Introduction of a new product or technology
When new products, technologies, or services are about to be introduced into the market, more than customers’ preferences must be considered. The new product or technology will compete with existing ones, and other players’ reactions must be taken into account: Will competitors attempt to respond by lowering prices and sacrificing margins? How can we mitigate this risk and find a good positioning? Can we address a specific segment to keep competitive reactions to a minimum? Will other players block the innovation, or are there key groups (customers or other stakeholders) whose early adoption is key? The where’s, when’s, and how’s of an introduction are often critical due to competitors’ and other players’ reactions and should thus be considered thoroughly. Typically, there will be no second chance.
Straint’s approach to analyzing strategic interactions helps executives make the best fact-based decisions, taking upside potential and downside risk into account.
Selected cases: Introduction of a new product or technology
Growth strategy for an innovative drug
Portfolio/repositioning strategy for a drug at the end of its product lifecycle
In a large but saturated segment with many similar drugs/treatments (prescription), a competitor launched a new drug that was expected to quickly gain a great deal of market share. As a consequence, our client’s well-established, high-volume product in the second half of its lifecycle was seriously challenged. At the same time, their new product did not receive the approval of additional benefits from the authorities.
During the project, we helped our client develop a value-maximizing repositioning and partial pullback strategy by focusing our attention on specific patients.
New product positioning, marketing, and introduction
Defining a future strategy, positioning, and product specification for a vehicle's new value-added service
Market introduction of a revolutionary process innovation
Our client had developed a significant technological improvement, with substantial improvements for a major product in a largely saturated B2B market. In spite of the benefits to consumers, our client’s customer, possessing a high market power, wanted to block the innovation to reduce future dependency on their supplier (our client).
We helped the client develop a strategy to create consumer pull by using smaller customers to break through this barrier. At the same time, the question was whether to substitute the predecessor technology, in which large investments had been made, in a revolutionary way or to replace old technology with new technology in an evolutionary manner, taking into account the possible and likely reactions on the part of customers and competitors.
Backward integration by entering a market with a new production technology
After developing a new production technology based on various types of and needs for raw materials, we were asked to evaluate the “if’s” and ”how’s” of market introduction.
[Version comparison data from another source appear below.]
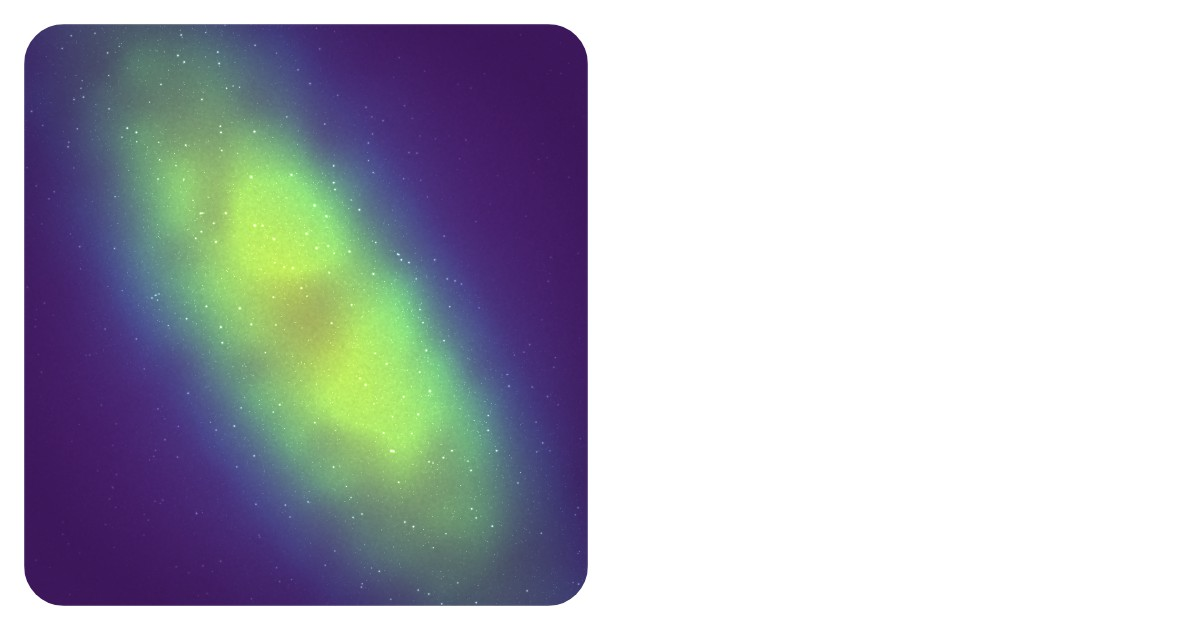
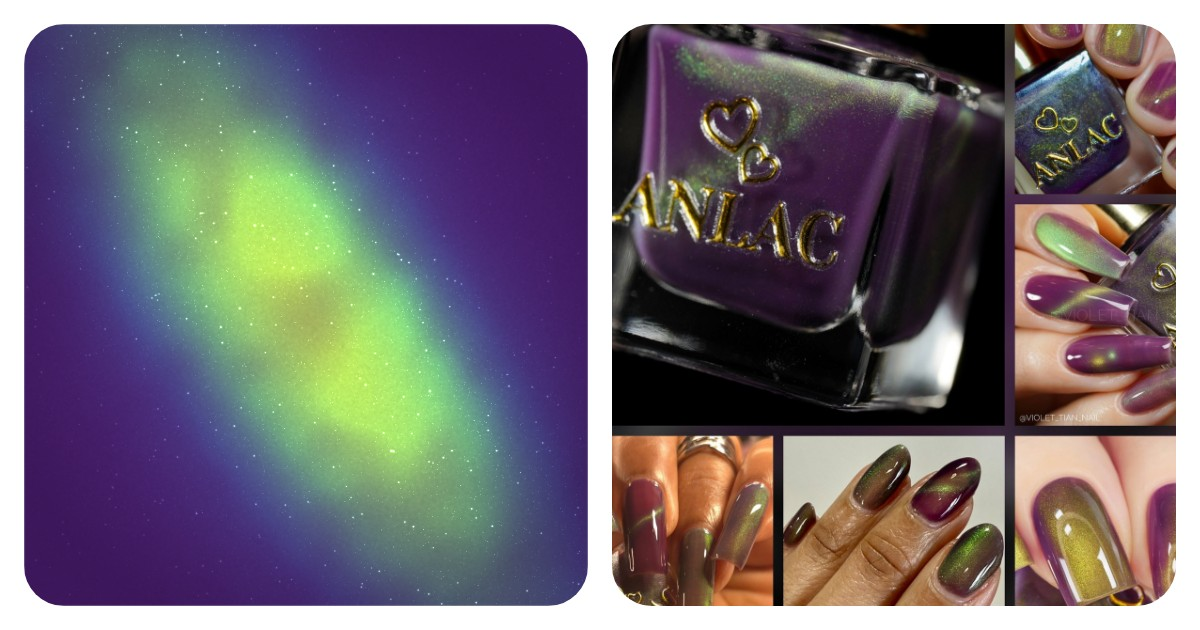
Add product photos for the 17 new polishes
Four photos each, saved from the product pages and cropped to 1200x1500
like the rest. Great Purple Emperor now uses its product description
(purple with red-orange-green flash) and Kafkaesque its deep brown.
Link previews rebuilt with the photos.

Claude-Session: https://claude.ai/code/session_01S2TzcL9C4b85zGLFVUsJZn

diff --git a/js/polishes.js b/js/polishes.js
@@ -113,6 +113,7 @@ const POLISHES = [
     colors: ["#120a16", "#f27ae0", "#d64ac8", "#9a34c0", "#5a2080"],
     shadow: "#060308",
     url: "https://www.mooncat.com/products/misa-misa",
+    photos: ["images/mooncat-misa-misa/1.jpg", "images/mooncat-misa-misa/2.jpg", "images/mooncat-misa-misa/3.jpg", "images/mooncat-misa-misa/4.jpg"], // saved from the product page
   },
   {
     id: "mooncat-nyarrian-nights",
@@ -127,6 +128,7 @@ const POLISHES = [
     shadow: "#22083e",
     grad: [.6, .6],            // hotter orange in the middle, pink to violet toward the edges
     url: "https://www.mooncat.com/products/nyarrian-nights",
+    photos: ["images/mooncat-nyarrian-nights/1.jpg", "images/mooncat-nyarrian-nights/2.jpg", "images/mooncat-nyarrian-nights/3.jpg", "images/mooncat-nyarrian-nights/4.jpg"], // saved from the product page
   },
   {
     id: "beesknees-knight-knave-optimist",
@@ -320,6 +322,7 @@ const POLISHES = [
     shadow: "#6a9c10",
     chrome: { grain: 1.2, cover: .7, sheen: 1.2 },
     url: "https://www.mooncat.com/products/manchineel-tree",
+    photos: ["images/mooncat-manchineel-tree/1.jpg", "images/mooncat-manchineel-tree/2.jpg", "images/mooncat-manchineel-tree/3.jpg", "images/mooncat-manchineel-tree/4.jpg"], // saved from the product page
   },
   {
     id: "mooncat-banished-prince",
@@ -461,6 +464,7 @@ const POLISHES = [
     shadow: "#b8b4c0",
     chrome: { grain: 1, cover: 1, sheen: 1.6 },
     url: "https://www.mooncat.com/products/pearl-clutcher",
+    photos: ["images/mooncat-pearl-clutcher/1.jpg", "images/mooncat-pearl-clutcher/2.jpg", "images/mooncat-pearl-clutcher/3.jpg", "images/mooncat-pearl-clutcher/4.jpg"], // saved from the product page
   },
   {
     id: "mooncat-into-the-abyss",
@@ -472,6 +476,7 @@ const POLISHES = [
     // Deep midnight blue creme (from the product page and order photo)
     colors: ["#141c3c"],
     url: "https://www.mooncat.com/products/into-the-abyss",
+    photos: ["images/mooncat-into-the-abyss/1.jpg", "images/mooncat-into-the-abyss/2.jpg", "images/mooncat-into-the-abyss/3.jpg", "images/mooncat-into-the-abyss/4.jpg"], // saved from the product page
   },
   {
     id: "mooncat-kafkaesque",
@@ -480,9 +485,10 @@ const POLISHES = [
     effect: "creme",
     effects: ["creme"],
     tone: "neutral",
-    // Espresso black creme from the Tale of 5 Lacquers set: reads near black with a brown undertone (from the order photo)
-    colors: ["#22161a"],
+    // Deep brown creme from the Tale of 5 Lacquers set (from the product page and photos)
+    colors: ["#33201b"],
     url: "https://www.mooncat.com/products/kafkaesque",
+    photos: ["images/mooncat-kafkaesque/1.jpg", "images/mooncat-kafkaesque/2.jpg", "images/mooncat-kafkaesque/3.jpg", "images/mooncat-kafkaesque/4.jpg"], // saved from the product page
   },
   {
     id: "mooncat-moonjelly",
@@ -513,6 +519,7 @@ const POLISHES = [
     // Buildable, milky lavender grey jelly (from the product description and order photo)
     colors: ["#a596bc"],
     url: "https://crackedpolish.com/products/taro-milk-tea",
+    photos: ["images/cracked-taro-milk-tea/1.jpg", "images/cracked-taro-milk-tea/2.jpg", "images/cracked-taro-milk-tea/3.jpg", "images/cracked-taro-milk-tea/4.jpg"], // saved from the product page
   },
   {
     id: "mooncat-the-avatar-state",
@@ -629,11 +636,13 @@ const POLISHES = [
     name: "Great Purple Emperor",
     brand: "Awesome Nail Polish",
     effect: "magnetic",
+    effects: ["magnetic", "multichrome"],
     tone: "bold",
-    // ANLAC butterfly collection: deep violet base with a bright purple magnetic flash (from the order photo; the product page wouldn't load)
-    colors: ["#2a1250", "#c78cff", "#9a52f0", "#6a2ad0"],
+    // ANLAC butterfly collection: purple base with fine red-orange-green magnetic shimmer (from the product page and photos)
+    colors: ["#3a167a", "#d49aff", "#b066f0", "#d86a8a", "#c89a50", "#7ab860"], // purple flash with warm and green edges
     shadow: "#160830",
     url: "https://awesomenailpolish.com/products/great-purple-emperor",
+    photos: ["images/anp-great-purple-emperor/1.jpg", "images/anp-great-purple-emperor/2.jpg", "images/anp-great-purple-emperor/3.jpg", "images/anp-great-purple-emperor/4.jpg"], // saved from the product page
   },
   {
     id: "anp-sapphire-morpho",
@@ -645,6 +654,7 @@ const POLISHES = [
     colors: ["#0e2a78", "#7ab8ff", "#4a7cf0", "#5a50d8"],
     shadow: "#06143e",
     url: "https://awesomenailpolish.com/products/sapphire-morpho",
+    photos: ["images/anp-sapphire-morpho/1.jpg", "images/anp-sapphire-morpho/2.jpg", "images/anp-sapphire-morpho/3.jpg", "images/anp-sapphire-morpho/4.jpg"], // saved from the product page
   },
   {
     id: "anp-balinese-swallowtail",
@@ -657,6 +667,7 @@ const POLISHES = [
     colors: ["#4a1c6c", "#c8f05a", "#7ee08a", "#4ab4d8", "#4a6ad0"],
     shadow: "#260c3c",
     url: "https://awesomenailpolish.com/products/balinese-swallowtail",
+    photos: ["images/anp-balinese-swallowtail/1.jpg", "images/anp-balinese-swallowtail/2.jpg", "images/anp-balinese-swallowtail/3.jpg", "images/anp-balinese-swallowtail/4.jpg"], // saved from the product page
   },
   {
     id: "anp-yotsuya-kaidan",
@@ -671,6 +682,7 @@ const POLISHES = [
     flakes: ["#ff9ac0", "#ffb060", "#f2d060"],
     sparkle: { density: 3, floor: .3, size: 1.1, colors: ["#ffffff", "#ff9ac0", "#ffb060", "#f2d060"], mix: .7 },
     url: "https://awesomenailpolish.com/products/yotsuya-kaidan",
+    photos: ["images/anp-yotsuya-kaidan/1.jpg", "images/anp-yotsuya-kaidan/2.jpg", "images/anp-yotsuya-kaidan/3.jpg", "images/anp-yotsuya-kaidan/4.jpg"], // saved from the product page
   },
   {
     id: "anp-peachy",
@@ -684,6 +696,7 @@ const POLISHES = [
     shadow: "#c08c7c",
     sparkle: { density: 2.5, floor: .3, colors: ["#ffffff", "#ffb060", "#f2d060", "#a8e080"], mix: .7 },
     url: "https://awesomenailpolish.com/products/peachy",
+    photos: ["images/anp-peachy/1.jpg", "images/anp-peachy/2.jpg", "images/anp-peachy/3.jpg", "images/anp-peachy/4.jpg"], // saved from the product page
   },
   {
     id: "anp-cranberry-iced-tea",
@@ -696,6 +709,7 @@ const POLISHES = [
     colors: ["#b8204a", "#ffd870", "#f4a850", "#e07048"],
     shadow: "#6e0c28",
     url: "https://awesomenailpolish.com/products/cranberry-iced-tea",
+    photos: ["images/anp-cranberry-iced-tea/1.jpg", "images/anp-cranberry-iced-tea/2.jpg", "images/anp-cranberry-iced-tea/3.jpg", "images/anp-cranberry-iced-tea/4.jpg"], // saved from the product page
   },
   {
     id: "anp-fuyu",
@@ -708,6 +722,7 @@ const POLISHES = [
     colors: ["#e2c4d0", "#d4d0ff", "#b4b0f4", "#c8b4e8"],
     shadow: "#b498b0",
     url: "https://awesomenailpolish.com/products/fuyu",
+    photos: ["images/anp-fuyu/1.jpg", "images/anp-fuyu/2.jpg", "images/anp-fuyu/3.jpg", "images/anp-fuyu/4.jpg"], // saved from the product page
   },
   {
     id: "cracked-lahar",
@@ -720,6 +735,7 @@ const POLISHES = [
     colors: ["#4a4450", "#f4c870", "#e0a050", "#c07040", "#8a5a6a"],
     shadow: "#26222c",
     url: "https://crackedpolish.com/products/lahar",
+    photos: ["images/cracked-lahar/1.jpg", "images/cracked-lahar/2.jpg", "images/cracked-lahar/3.jpg", "images/cracked-lahar/4.jpg"], // saved from the product page
   },
   {
     id: "cracked-scorchy",
@@ -734,6 +750,7 @@ const POLISHES = [
     shadow: "#1a0e08",
     sparkle: { density: 1.5, dark: .3 },
     url: "https://crackedpolish.com/products/scorchy",
+    photos: ["images/cracked-scorchy/1.jpg", "images/cracked-scorchy/2.jpg", "images/cracked-scorchy/3.jpg", "images/cracked-scorchy/4.jpg"], // saved from the product page
   },
   {
     id: "cracked-hibernaty",
@@ -747,6 +764,7 @@ const POLISHES = [
     colors: ["#3a2a24", "#f4c09a", "#d48a6a", "#b0604a"],
     shadow: "#1c120e",
     url: "https://crackedpolish.com/products/hibernaty",
+    photos: ["images/cracked-hibernaty/1.jpg", "images/cracked-hibernaty/2.jpg", "images/cracked-hibernaty/3.jpg", "images/cracked-hibernaty/4.jpg"], // saved from the product page
   },
   {
     id: "prettydiva-sunset-chrome-powder",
These were heavily dependent on competitor reactions, as well as on the availability and prices of the specific raw materials. For various resource scenarios, we analyzed the action-reaction patterns of suppliers to determine the best way of introducing the technology.